Going further west from the Riviera Maya, one can find more and more archeological sites, and each is unique in its own way, given the fact they were at their best in different times. Also both of the capitals of their respective states, Merida and Campeche have both a lot to offer.
Merida, the capital of Yucatan state, is a beautiful colonial city, with a walkable centre. Full of nice places to have a drink or meal, little parks that provide shade now and then, and an impressive cathedral which was the first cathedral to be finished on the mainland of the Americas. Be sure to go for a walk on Avenida Paseo Montejo, where the wealthy people had their colonial villas. One of the Casas Gemelas was recently opened as a museum and is worth visiting. If you are looking for good food, go to Voltacafé for a tasty breakfast (we tried toast with avocado, goat cheese and cherry tomatoes), La Chaya Maya for a traditional Mexican lunch and MUGY (Museo gastronomico de Yucatan) for a local dinner and nicely done exhibition about spices and how do they use them, reservation recommended. And if you want a change from the Mexican food, go to the German La Bierhaus, complete with draft beer, which is quite rare in Mexico.
The biggest complex of Mayan ruins near Merida is the Uxmal. It has several very well preserved pyramids with beautiful decorations and one of them has the jaguar head as the entrance to its upper part, still very well visible. Other complexes on the Puuc route were closed during the time of our visit.
Another beautiful site is Edzná, closer to Campeche. It is a medium sized complex with a very well preserved main pyramid, unfortunately not possible to climb, but still impressive to look at. At the rear of the complex, there is a structure with astonishingly preserved sculptures of the God of Sun, representing the sunrise and sunset, with colours still visible.
San Francisco de Campeche, or simply Campeche, as everyone calls it, sits by the Mexican Gulf, and has a beautiful city centre still enclosed in city walls. These used to extend even into the sea. Now, a part of them is walkable and so one can see the city from above. Get lost in the streets full of one-storey colourful houses and an occasional bar with an inner courtyard, where locals gather to spend some nice lively evening. There is also a cathedral on the main square, looking particularly beautiful at night, and a calm promenade alongside the sea. A Mayan history museum about the could be found a bit south from the city, showcasing objects found in various archaeological sites, with a very interesting yet short description.
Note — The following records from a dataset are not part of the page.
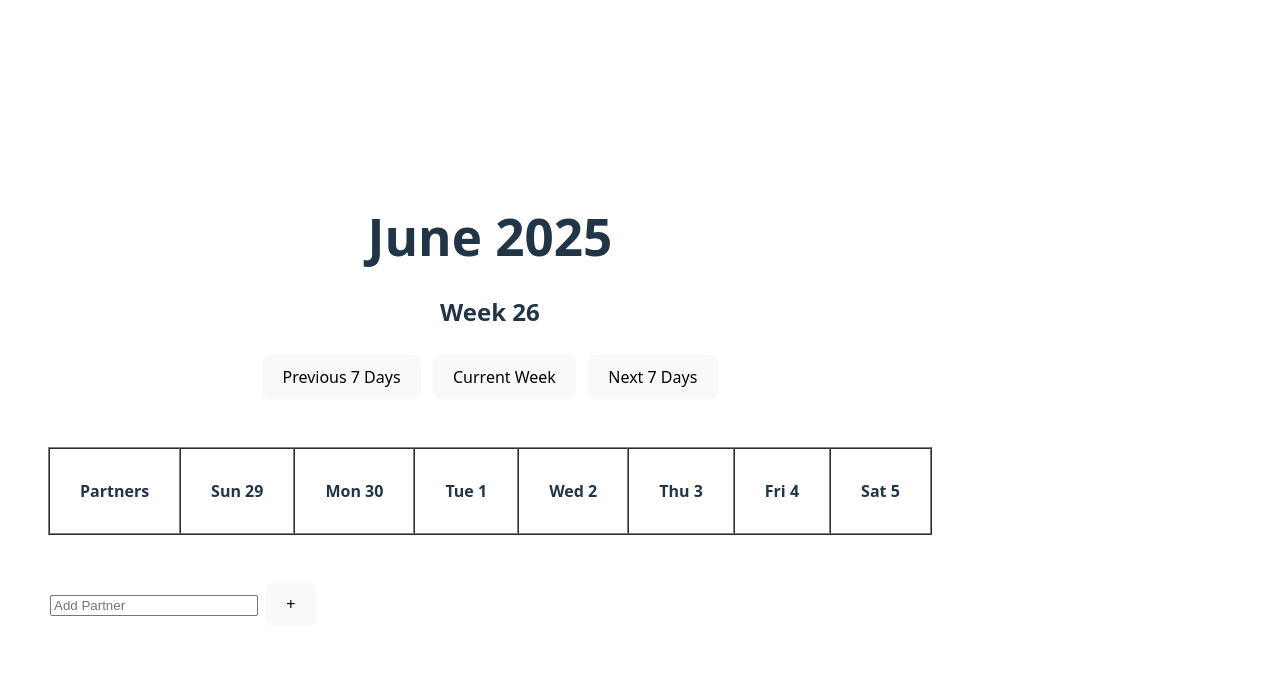
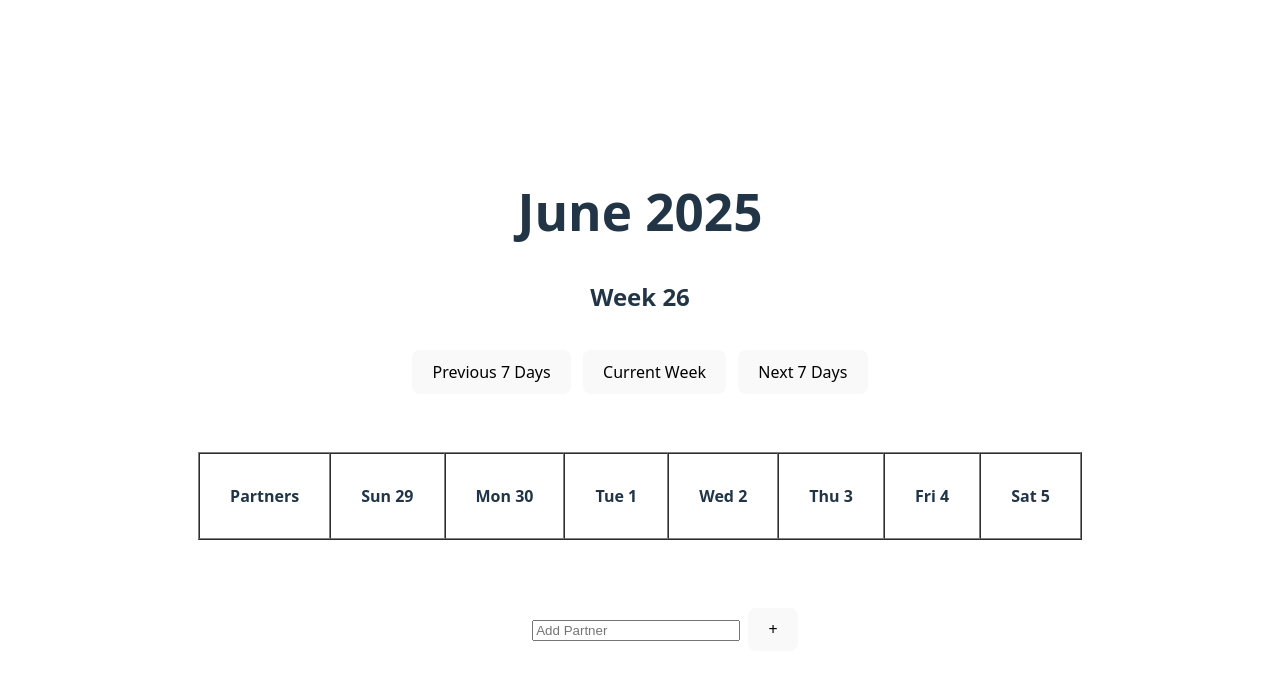
Before and after one commit to Cassini31/Workspace-Project, a React (Vite) app in the folder workspace-project/: page / in a window 1280 px wide. Both pictures are taken after typing "Sample", "Sample123" into the empty fields and a click on the button "Login". Shown: the top 680 px of the page. Built offline with nearby package versions, Linux system fonts and the light colour scheme.

Commit message:
style: refine UI layout for the main work calendar page
- Center-aligned the work calendar and other elements on calendar-table component

```diff
--- a/workspace-project/src/calendar-table.jsx
+++ b/workspace-project/src/calendar-table.jsx
@@ -114,8 +114,10 @@ const CalendarTable = ({ onStartDateChange }) => {
   };
 
   return (
-    <div>
-      <CurrentMonthandYear startDate={startDate} />
+    <div style={{ minHeight: '100vh', width: '100vw', display: 'flex', alignItems: 'center', justifyContent: 'center', flexDirection: 'column' }}>
+      <div style={{ display: 'flex', justifyContent: 'center', width: '100%' }}>
+        <CurrentMonthandYear startDate={startDate} />
+      </div>
       <CurrentWeekNumber startDate={startDate} />
 
       {/* Navigation Buttons */}
```
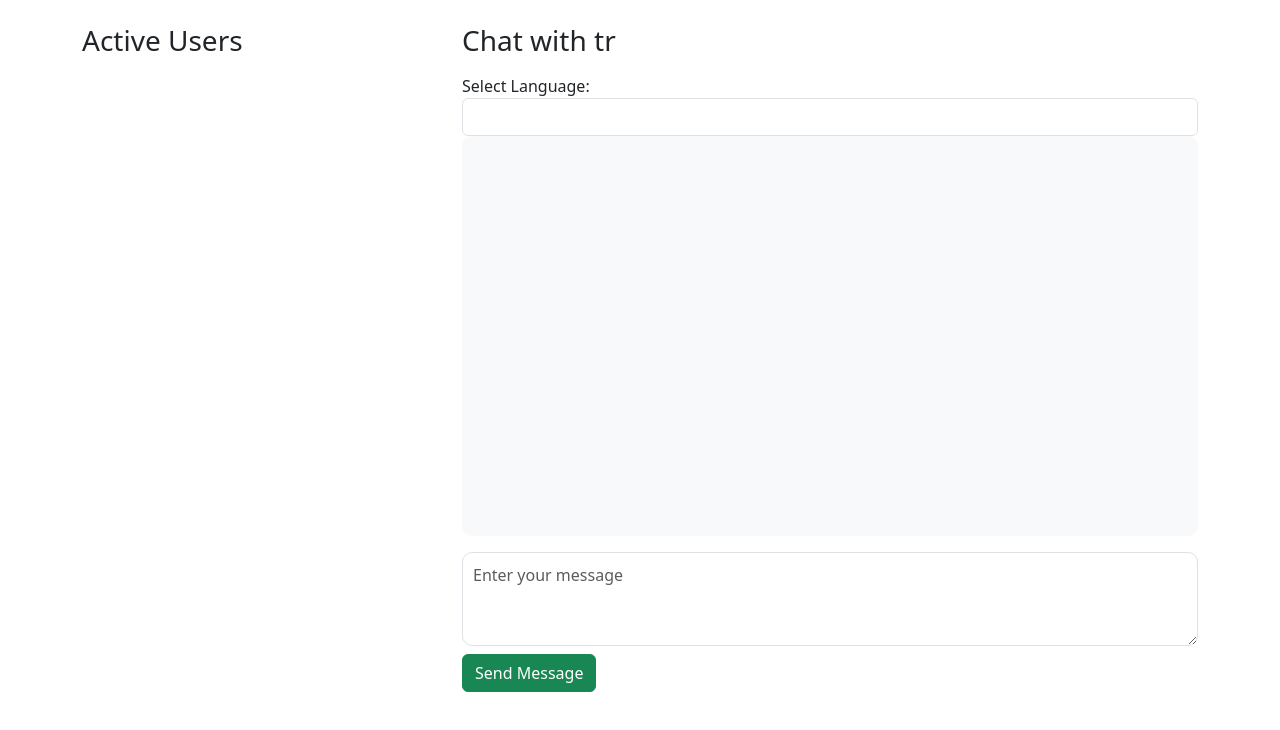
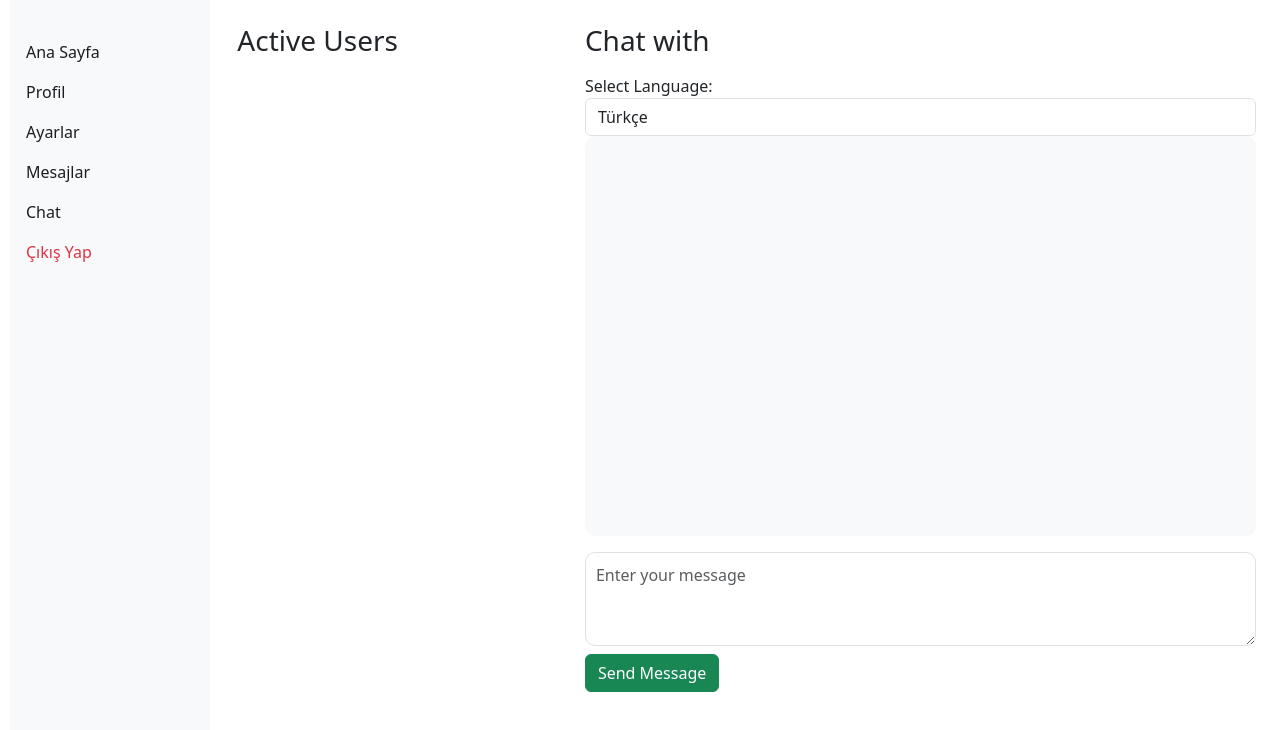
Before and after one commit to ilaydaakyuz/JwtAuthWebApi, an Angular app in the folder Frontend/: page /chat in a window 1280 px wide. Shown: the top 730 px of the page. Built offline with nearby package versions, Linux system fonts and the light colour scheme.

Commit message:
Fixed layout issues with sidebar and improved chat message handling

```diff
--- a/Frontend/src/app/chat/chat.component.html
+++ b/Frontend/src/app/chat/chat.component.html
@@ -1,6 +1,17 @@
-<!-- Container for chat application -->
+<!-- Main container -->
+<div class="container-fluid">
+  <div class="row">
+
+    <!-- Sidebar Menu -->
+    <div class="col-12 col-md-3 col-lg-2 p-0 bg-light" style="height: 100vh; position: fixed; width: 60px; margin-left: 10px;">
+      <app-menu></app-menu>
+    </div>
+
+    <!-- Main Content Area -->
+    <main class="col-md-9 col-lg-10 offset-md-3 offset-lg-2">
       <div class="container mt-4">
         <div class="row">
+
           <!-- Active Users List -->
           <div class="col-md-4">
             <h3 class="mb-3">Active Users</h3>
@@ -20,10 +31,10 @@
             <div class="form-group mt-3">
               <label for="languageSelect">Select Language:</label>
               <select id="languageSelect" class="form-control" [(ngModel)]="selectedLanguage">
+                <option value="tr">Türkçe</option>
                 <option value="en">English</option>
                 <option value="fr">French</option>
                 <option value="de">German</option>
-
               </select>
             </div>
 
@@ -57,6 +68,9 @@
           </div>
         </div>
       </div>
+    </main>
+  </div>
+</div>
 
 <!-- Toast Notification Container -->
 <div *ngIf="notification" class="toast-container position-fixed bottom-0 end-0 p-3">
--- a/Frontend/src/app/chat/chat.component.ts
+++ b/Frontend/src/app/chat/chat.component.ts
@@ -20,11 +20,11 @@ import { response } from 'express';
 export class ChatComponent implements OnInit,OnDestroy {
   message: string = '';
   translatedMessage:string='';
-  selectedLanguage:string='';
+  selectedLanguage:string='tr';
   token: string = '';
   userId: string = '';
   username: string = '';
-  selectedUser: string = 'tr';
+  selectedUser: string = '';
   messages: { user: string, message: string }[] = [];
   activeUsers: string[] = [];
   notification: string | null = null;
@@ -81,10 +81,16 @@ export class ChatComponent implements OnInit,OnDestroy {
 
   sendPrivateMessage(): void {
     if (this.selectedUser && this.message.trim() !== '') {
+      if(this.selectedLanguage!='tr'){
       this.translationService.translateText(this.message, 'tr', this.selectedLanguage).subscribe(translatedMessage => {
         this.chatService.sendPrivateMessage(this.selectedUser, translatedMessage);
         this.message = '';
       });
+    }
+    else{
+      this.chatService.sendPrivateMessage(this.selectedUser,this.message);
+      this.message='';
+    }
     }
   }
 
```
Also changed, not shown: 10 other files (tests, documents, lock files or other folders). Lines whose indentation alone changed are shown as unchanged.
We also learned quite a lot about the Mayas, as we didn’t know almost anything about their way of life, customs or science.